Unfortunately millions of Americans apparently do feel they need inflatable Santa’s, two Christmas trees, and thousands of twinkle lights to adorn their homes so they can feel the magic of the holidays.
According to a Bloomberg report, “This year U.S. consumers will spend $6 billion on decorations, the most in at least seven years, according to the National Retail Federation, which began tracking the data in 2005.”
Why the Increased Spending on Holiday Décor?
Different strokes for different folks I guess. We all spend money for different reasons; to make us feel better, out of necessity, or because we feel compelled to have a coveted item.
The holidays are a time when many of us, despite what may be happening in our lives feel more sentimental than usual and this can lead to increased spending with money we don’t have.
This is why CareOne Debt Relief Services see’s a decline in new enrollments and a surge of posts in their community with customers stating, “I can’t make my payment this month, can I skip it?”
No one wants to part with their credit cards over the holidays because they feel that they need them to purchase holiday gifts, decorations, and items for holiday gatherings. By participating in a Debt Management Plan the goal is to stop using your credit cards and pay off the balances, not get into more debt. This is why most customers’ credit card accounts are closed and CareOne recommends they include all of their accounts in their plan; to avoid the temptation at times likes this.
Skipping payments even around the holidays is not recommended as CareOne states, “You are only delaying your progress and run the risk of losing benefits you may have been provided by creditors.” Even with that risk many customers forgo their December payments in an effort to make their holidays merry and bright with increased spending on credit.
For those trying to get out of debt on their own the same concept holds true. They pay only the minimums on their cards, skip payments, or open up additional accounts around the holidays.
Saving for the Holidays
A concept that has seemed to lose its luster over the years are Christmas club accounts offered through local banks. When I was younger I remember hitting the bank with my mom when she received her weekly paycheck and watching her whip out her Christmas club book for the teller to stamp.

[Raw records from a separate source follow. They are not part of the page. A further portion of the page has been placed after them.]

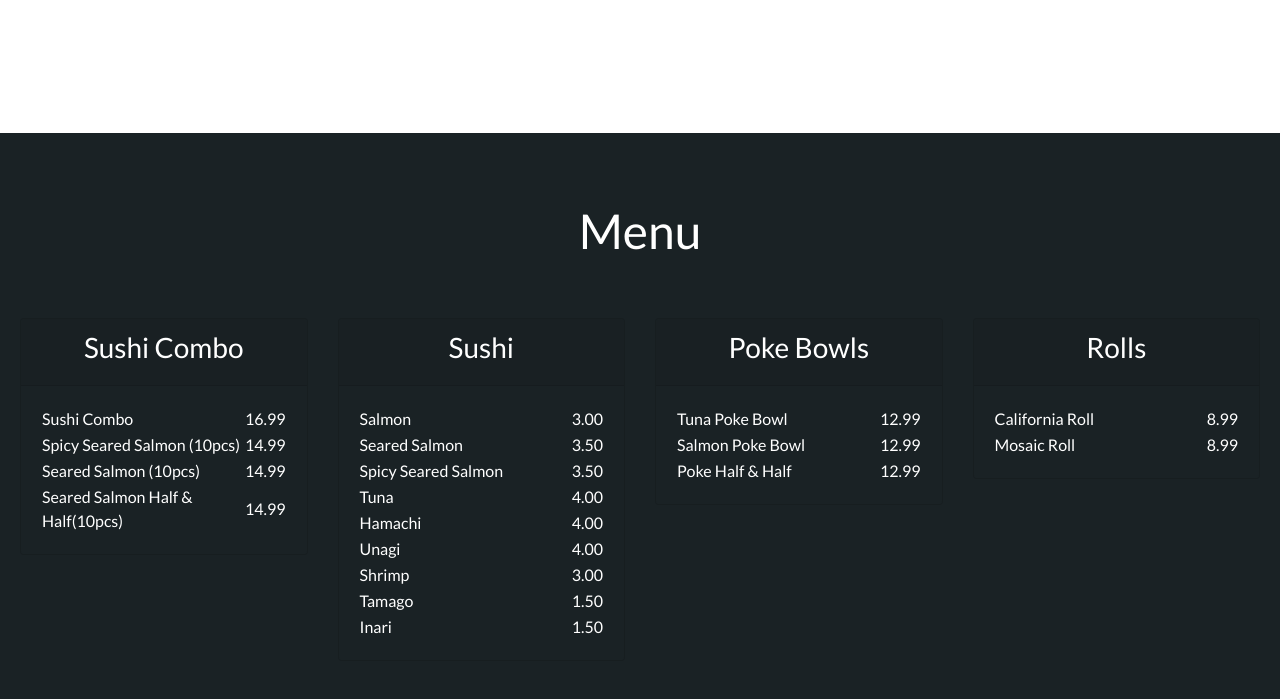
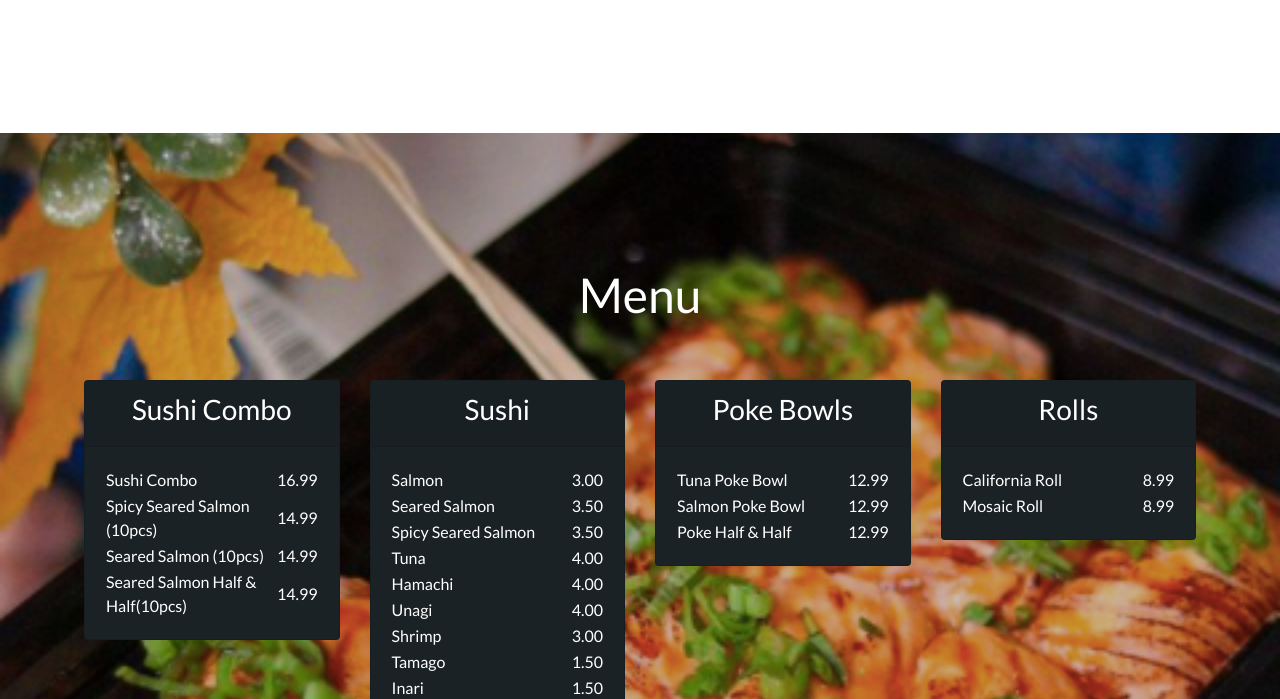
Before and after one commit to Laniella/SushiJ, a plain HTML site: page index.html in a window 1280 px wide. Shown: the part 2200-2899 px from the top of the page. Drawn offline with nearby package versions, Linux system fonts and the light colour scheme.

Commit message:
Fixed menu background image

```diff
--- a/css/styles.css
+++ b/css/styles.css
@@ -118,12 +118,16 @@ table{
 #menu{
   text-align: center;
   color: white;
+  background-image: url("../images/sushijholiday-faded.png");
+  background-repeat: no-repeat;
+  background-size: cover;
+  background-position: center center;
+  padding: 10% 5%;
 }
 
 .menutitle{
   font-size: 3rem;
   line-height: 1.4;
-  padding-top: 5%;
   padding-bottom: 2%;
 }
 
```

The amount she applied to the account each week was small, but it added up to magical Christmas’s for my brother and I.
As I have said in a few previous posts my dad’s motto when it comes to spending has always been, “If you can’t afford to pay cash, you don’t need it.” While my mom no longer does the Christmas club thing she carefully saves each month of the year for holiday presents. While not considered rich by today’s standards my parent’s have absolutely no debt and don’t intend on incurring any.
Holiday Magic Doesn’t Have to Cost a Thing
I know my son wants an inflatable Santa for our yard, but I am just not willing to blow my budget to see him smile. Instead I have several activities planned for the upcoming weeks that are sure to make his face light up:
- A drive through a local neighborhood, that goes all out with their outdoor light displays.
- A holiday movie marathon in our pj’s while stringing popcorn and sipping hot chocolate.
- An afternoon of holiday baking done with (almost free) ingredients I have been purchasing with coupons and sales.
- A visit to see Santa at a local nursery complete with free games and activities for the kids.
While most of these events are specific to my geographic location, there are many similar activities available all across the country. Do your homework, ask around and see what kind of magic you can dig up for your family.
For me the holidays are a special time and nostalgic, but I won’t let my emotions snuff out my financial goal to live debt free!
How do you feel about inflatable Santa’s and using credit to fund the magic of the holidays?